Benefit changes tackle 'dependency', says Lord Freud
Big benefit changes, which start being introduced in Wales next month, will help transform a "dependency" culture, according to the minister in charge.
Lord Freud defended the UK government's handling of universal credit, following criticism of the way it is being delivered.
From 7 April, some benefit recipients in Flintshire will be the first in Wales to move over to the new system.
It merges six working-age benefits and tax credits into one monthly payment.
Speaking to the BBC's Sunday Politics Wales, Welfare Reform Minister Lord Freud said that eventually 200,000 people in Wales will be better off as a result.
"What is clearly true is that this is a massive cultural transformation and we are developing it as we go along," he said.
Universal credit is arguably the biggest part of the changes to the welfare state being made by the Westminster coalition.
Separate benefits and tax credits will be rolled into a single payment that goes directly into recipients' bank accounts once a month.
The timetable for its introduction has slipped and more than £40m has been written off on software and computing costs in implementing the new system.
But Lord Freud said: "What we are doing is making sure we roll out universal credit really safely and securely.
"It's much more than an IT system - it is a complete cultural change for all benefit recipients and actually for our operational staff as well.
"So it's vital that we get this transformation of our welfare system right and that's what we are doing."
He said the changes had "moved from being just a reform of a benefit into being a transformation of a culture of dependency that we have in this country".
He was speaking during a visit to the Jobcentre Plus in Shotton on Deeside - the first part of Wales to start signing people up for universal credit.
'Lack of clarity'
To begin with, only new claimants in the area who are single and have no children or dependants will be included.
The Department for Work and Pensions (DWP) says it is difficult to estimate how many people will be involved initially. New claims from couples and families will be included later in the year.
Most existing benefit claimants are expected to move over to universal credit during 2016 and 2017, the DWP says.
The Welsh government has complained about a lack of information about how its budget will be affected.

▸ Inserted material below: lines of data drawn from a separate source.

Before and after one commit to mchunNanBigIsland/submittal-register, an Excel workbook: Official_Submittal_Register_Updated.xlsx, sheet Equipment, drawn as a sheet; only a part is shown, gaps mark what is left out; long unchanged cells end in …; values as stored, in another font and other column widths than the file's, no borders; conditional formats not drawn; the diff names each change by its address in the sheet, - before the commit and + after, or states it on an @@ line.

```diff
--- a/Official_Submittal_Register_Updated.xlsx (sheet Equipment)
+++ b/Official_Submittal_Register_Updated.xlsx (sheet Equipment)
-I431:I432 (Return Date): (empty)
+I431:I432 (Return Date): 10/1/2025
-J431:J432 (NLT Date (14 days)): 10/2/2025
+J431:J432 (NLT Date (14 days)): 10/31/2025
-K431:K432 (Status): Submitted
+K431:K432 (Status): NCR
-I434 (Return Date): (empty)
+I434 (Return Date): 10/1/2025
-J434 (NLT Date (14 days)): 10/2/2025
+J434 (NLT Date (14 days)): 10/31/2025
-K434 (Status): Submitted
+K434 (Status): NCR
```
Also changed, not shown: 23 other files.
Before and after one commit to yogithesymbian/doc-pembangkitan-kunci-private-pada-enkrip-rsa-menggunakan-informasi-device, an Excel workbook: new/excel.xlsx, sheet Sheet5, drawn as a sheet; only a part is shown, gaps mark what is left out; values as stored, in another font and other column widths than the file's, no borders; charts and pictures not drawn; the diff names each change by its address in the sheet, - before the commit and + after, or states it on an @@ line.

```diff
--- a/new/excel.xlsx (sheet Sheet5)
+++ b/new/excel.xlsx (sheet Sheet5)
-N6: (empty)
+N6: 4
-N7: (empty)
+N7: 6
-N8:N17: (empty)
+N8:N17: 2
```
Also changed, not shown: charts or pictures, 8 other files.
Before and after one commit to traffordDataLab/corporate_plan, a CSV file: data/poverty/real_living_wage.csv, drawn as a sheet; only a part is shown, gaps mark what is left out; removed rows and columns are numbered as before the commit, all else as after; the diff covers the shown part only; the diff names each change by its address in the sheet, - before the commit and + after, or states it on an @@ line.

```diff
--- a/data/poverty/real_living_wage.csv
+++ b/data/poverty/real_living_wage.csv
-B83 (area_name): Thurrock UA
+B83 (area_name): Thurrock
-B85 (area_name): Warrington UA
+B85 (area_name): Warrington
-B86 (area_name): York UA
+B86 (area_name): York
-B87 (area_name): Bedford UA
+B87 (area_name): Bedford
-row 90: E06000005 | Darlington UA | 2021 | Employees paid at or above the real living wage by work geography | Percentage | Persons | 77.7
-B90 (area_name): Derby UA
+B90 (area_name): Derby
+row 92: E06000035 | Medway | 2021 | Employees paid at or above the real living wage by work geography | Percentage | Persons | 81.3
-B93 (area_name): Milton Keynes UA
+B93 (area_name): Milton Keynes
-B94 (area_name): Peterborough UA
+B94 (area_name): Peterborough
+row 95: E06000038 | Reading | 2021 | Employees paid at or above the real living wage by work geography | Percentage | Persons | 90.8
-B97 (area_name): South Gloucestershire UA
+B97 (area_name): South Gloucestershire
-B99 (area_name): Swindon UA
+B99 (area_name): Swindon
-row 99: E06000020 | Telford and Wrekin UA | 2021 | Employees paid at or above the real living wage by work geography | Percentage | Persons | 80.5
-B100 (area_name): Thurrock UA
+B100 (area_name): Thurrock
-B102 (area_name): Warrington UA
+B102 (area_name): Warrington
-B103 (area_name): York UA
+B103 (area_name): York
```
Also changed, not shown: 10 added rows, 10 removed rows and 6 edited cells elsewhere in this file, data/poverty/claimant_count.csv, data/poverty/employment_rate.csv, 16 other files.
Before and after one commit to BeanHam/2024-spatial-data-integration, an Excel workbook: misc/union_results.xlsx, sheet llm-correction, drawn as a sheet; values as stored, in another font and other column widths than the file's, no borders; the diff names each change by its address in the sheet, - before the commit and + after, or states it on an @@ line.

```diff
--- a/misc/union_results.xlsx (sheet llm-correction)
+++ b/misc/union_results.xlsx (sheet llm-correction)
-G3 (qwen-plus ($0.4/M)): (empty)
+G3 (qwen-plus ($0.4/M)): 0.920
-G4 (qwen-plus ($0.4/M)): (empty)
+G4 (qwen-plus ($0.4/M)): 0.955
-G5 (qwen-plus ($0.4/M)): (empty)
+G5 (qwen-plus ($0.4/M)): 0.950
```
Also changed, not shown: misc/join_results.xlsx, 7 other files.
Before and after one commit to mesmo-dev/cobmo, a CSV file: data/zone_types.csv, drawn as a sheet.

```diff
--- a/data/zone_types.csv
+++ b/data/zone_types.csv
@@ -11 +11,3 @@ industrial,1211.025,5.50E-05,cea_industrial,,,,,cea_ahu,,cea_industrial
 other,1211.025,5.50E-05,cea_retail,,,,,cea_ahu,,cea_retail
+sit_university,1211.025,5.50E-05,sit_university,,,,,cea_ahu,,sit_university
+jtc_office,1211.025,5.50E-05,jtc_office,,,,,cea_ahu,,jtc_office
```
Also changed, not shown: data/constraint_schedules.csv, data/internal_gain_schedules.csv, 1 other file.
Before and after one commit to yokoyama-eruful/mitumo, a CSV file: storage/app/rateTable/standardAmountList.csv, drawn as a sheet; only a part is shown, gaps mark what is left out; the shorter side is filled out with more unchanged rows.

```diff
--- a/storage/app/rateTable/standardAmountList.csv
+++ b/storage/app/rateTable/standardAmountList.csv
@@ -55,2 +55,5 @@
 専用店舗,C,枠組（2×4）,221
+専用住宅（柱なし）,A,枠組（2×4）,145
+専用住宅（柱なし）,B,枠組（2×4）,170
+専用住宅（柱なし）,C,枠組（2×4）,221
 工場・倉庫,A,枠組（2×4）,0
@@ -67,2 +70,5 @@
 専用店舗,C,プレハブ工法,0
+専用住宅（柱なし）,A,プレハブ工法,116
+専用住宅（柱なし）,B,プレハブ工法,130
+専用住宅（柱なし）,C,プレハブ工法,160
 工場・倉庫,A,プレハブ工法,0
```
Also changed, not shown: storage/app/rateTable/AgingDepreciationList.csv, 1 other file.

Wales's Tackling Poverty Minister Jeff Cuthbert criticised a "lack of clarity" from the DWP about who will be entitled to so-called passported benefits in future - things such as free school meals that are available to welfare claimants.
Lord Freud said that initially all universal credit claimants will get passported benefits.
"When we move on to the next stages we will have a more elaborate system to make sure that broadly the people who are receiving passported benefits continue to receive them," he added.
Sunday Politics Wales, BBC One Wales, Sunday, 16 March, 11:00 GMT